It's Time for a Checkup

You’ve heard the saying: “An ounce of prevention is worth a pound of cure.” Although you may be spending more time at home, it’s still important to get a yearly physical and other screenings as recommended by your doctor. 

According to the Centers for Disease Control and Prevention,* if everyone in the U.S. received recommended clinical preventive care, more than 100,000 lives could be saved each year. 


Your primary care physician can perform an annual physical exam to assess your overall health. Some tests that may be part of your yearly physical include:

  • Blood pressure screening
  • Cholesterol screening
  • Blood glucose screening
  • Osteoporosis screening
  • Body mass index (BMI)

These screenings can detect illness at an early stage, when treatment is likely to work best. 


A mammogram is an X-ray of the breast that looks for early signs of breast cancer. Mammograms are the best tests for finding breast cancer early, sometimes up to three years before it can be felt.

A radiologist will read your mammogram for early signs of breast cancer or other problems. Mammograms work best when they can be compared to previous ones. This allows the doctor to look for changes in your breasts.

The decision on whether to have a mammogram before age 50 is an individual one. Women with average risk ages 50 and older should have a mammogram annually. Talk with your doctor about your risk and how often you should be screened.


The U.S. Preventive Services Task Force* recommends that adults ages 50 to 75 be screened for colorectal cancer. A colonoscopy is a test that uses a thin, flexible, lighted tube to check for polyps or cancer inside the rectum and the entire colon. 

During a colonoscopy, the doctor can remove most polyps and other cancers. A colonoscopy is recommended every 10 years for people who do not have an increased risk of colon cancer.

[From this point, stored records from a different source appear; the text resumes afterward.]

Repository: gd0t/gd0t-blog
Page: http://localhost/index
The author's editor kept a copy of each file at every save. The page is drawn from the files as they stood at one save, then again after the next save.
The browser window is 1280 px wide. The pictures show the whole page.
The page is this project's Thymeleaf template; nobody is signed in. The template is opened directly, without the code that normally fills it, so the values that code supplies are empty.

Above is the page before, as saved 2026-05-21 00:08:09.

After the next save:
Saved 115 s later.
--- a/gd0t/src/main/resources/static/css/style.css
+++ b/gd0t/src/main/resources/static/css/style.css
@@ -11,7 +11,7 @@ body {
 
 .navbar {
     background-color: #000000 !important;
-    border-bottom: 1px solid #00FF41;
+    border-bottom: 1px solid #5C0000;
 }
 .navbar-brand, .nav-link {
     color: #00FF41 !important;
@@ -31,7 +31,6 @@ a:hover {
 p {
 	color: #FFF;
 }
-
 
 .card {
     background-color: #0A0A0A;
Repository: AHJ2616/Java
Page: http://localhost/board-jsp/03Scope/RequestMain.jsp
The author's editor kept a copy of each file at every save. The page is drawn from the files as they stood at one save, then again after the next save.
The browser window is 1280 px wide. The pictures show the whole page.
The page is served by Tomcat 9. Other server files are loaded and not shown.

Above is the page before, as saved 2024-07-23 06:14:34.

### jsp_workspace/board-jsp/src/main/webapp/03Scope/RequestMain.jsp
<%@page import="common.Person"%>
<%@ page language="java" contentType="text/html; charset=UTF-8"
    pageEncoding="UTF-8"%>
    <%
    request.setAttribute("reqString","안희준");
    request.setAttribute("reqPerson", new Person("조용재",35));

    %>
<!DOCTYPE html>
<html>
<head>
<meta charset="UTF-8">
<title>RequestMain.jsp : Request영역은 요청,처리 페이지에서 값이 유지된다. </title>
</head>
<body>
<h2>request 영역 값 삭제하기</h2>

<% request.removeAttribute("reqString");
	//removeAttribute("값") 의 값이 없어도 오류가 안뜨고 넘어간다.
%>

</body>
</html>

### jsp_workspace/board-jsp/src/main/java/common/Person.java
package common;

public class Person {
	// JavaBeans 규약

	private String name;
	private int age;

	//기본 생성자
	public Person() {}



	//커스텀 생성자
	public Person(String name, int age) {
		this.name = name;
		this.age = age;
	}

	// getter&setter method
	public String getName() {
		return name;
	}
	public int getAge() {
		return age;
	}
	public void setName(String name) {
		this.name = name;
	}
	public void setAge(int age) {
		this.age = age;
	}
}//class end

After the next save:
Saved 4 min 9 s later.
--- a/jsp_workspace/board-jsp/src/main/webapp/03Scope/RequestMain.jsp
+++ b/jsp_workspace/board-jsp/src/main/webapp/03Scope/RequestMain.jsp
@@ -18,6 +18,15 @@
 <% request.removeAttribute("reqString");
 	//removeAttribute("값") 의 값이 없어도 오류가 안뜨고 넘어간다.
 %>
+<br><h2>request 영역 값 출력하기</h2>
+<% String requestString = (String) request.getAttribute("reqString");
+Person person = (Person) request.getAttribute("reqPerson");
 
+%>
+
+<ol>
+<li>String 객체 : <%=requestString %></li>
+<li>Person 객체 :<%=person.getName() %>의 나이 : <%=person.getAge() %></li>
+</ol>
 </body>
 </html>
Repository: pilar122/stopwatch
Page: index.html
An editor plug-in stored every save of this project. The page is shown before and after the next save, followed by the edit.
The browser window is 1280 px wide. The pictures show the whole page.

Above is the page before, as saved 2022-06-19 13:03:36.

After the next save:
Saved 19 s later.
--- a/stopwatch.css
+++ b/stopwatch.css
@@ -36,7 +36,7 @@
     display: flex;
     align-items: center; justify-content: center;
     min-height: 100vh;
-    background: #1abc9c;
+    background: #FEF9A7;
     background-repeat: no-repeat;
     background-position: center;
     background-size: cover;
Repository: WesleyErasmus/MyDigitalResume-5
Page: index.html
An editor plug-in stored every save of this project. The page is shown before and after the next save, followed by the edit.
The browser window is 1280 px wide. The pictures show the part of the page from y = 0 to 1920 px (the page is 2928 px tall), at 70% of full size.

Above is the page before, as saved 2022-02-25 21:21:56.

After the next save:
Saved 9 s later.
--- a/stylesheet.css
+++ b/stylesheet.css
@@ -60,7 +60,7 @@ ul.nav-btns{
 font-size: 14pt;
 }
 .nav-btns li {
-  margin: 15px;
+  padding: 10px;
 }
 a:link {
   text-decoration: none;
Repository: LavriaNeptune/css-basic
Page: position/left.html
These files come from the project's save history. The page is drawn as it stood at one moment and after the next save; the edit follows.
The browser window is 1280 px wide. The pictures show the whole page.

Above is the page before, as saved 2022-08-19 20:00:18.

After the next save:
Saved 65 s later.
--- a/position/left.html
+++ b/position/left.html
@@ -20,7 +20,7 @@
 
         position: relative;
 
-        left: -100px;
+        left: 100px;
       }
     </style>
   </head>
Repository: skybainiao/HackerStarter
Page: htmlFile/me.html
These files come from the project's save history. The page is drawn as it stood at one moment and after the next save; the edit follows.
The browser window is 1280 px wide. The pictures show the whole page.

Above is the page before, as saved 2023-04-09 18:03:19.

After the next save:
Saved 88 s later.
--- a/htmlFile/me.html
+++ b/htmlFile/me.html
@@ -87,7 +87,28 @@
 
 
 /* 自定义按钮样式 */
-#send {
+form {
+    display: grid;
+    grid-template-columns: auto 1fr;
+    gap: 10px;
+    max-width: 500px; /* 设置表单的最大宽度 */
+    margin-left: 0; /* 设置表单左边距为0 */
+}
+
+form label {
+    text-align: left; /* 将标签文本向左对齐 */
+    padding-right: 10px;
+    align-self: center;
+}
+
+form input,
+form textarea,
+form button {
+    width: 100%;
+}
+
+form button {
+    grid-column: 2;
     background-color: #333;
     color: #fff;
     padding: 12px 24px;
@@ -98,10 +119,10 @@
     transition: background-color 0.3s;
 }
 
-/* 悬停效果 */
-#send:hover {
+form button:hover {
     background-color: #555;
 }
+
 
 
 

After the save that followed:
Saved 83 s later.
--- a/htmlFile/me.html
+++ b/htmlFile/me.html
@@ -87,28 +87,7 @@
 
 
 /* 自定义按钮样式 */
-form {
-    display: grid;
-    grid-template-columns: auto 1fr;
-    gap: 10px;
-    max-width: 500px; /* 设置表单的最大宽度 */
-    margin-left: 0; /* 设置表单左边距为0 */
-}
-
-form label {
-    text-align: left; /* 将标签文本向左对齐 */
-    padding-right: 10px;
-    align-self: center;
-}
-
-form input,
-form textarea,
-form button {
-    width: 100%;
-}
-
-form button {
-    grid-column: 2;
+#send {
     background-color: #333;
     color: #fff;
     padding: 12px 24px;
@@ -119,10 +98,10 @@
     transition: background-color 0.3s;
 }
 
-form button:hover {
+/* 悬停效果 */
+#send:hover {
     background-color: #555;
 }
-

Ask your doctor which tests are right for you. Need to find a doctor?

*The Centers for Disease Control and Prevention and the U.S. Preventive Services Task Force are independent organizations that provide health information you may find helpful.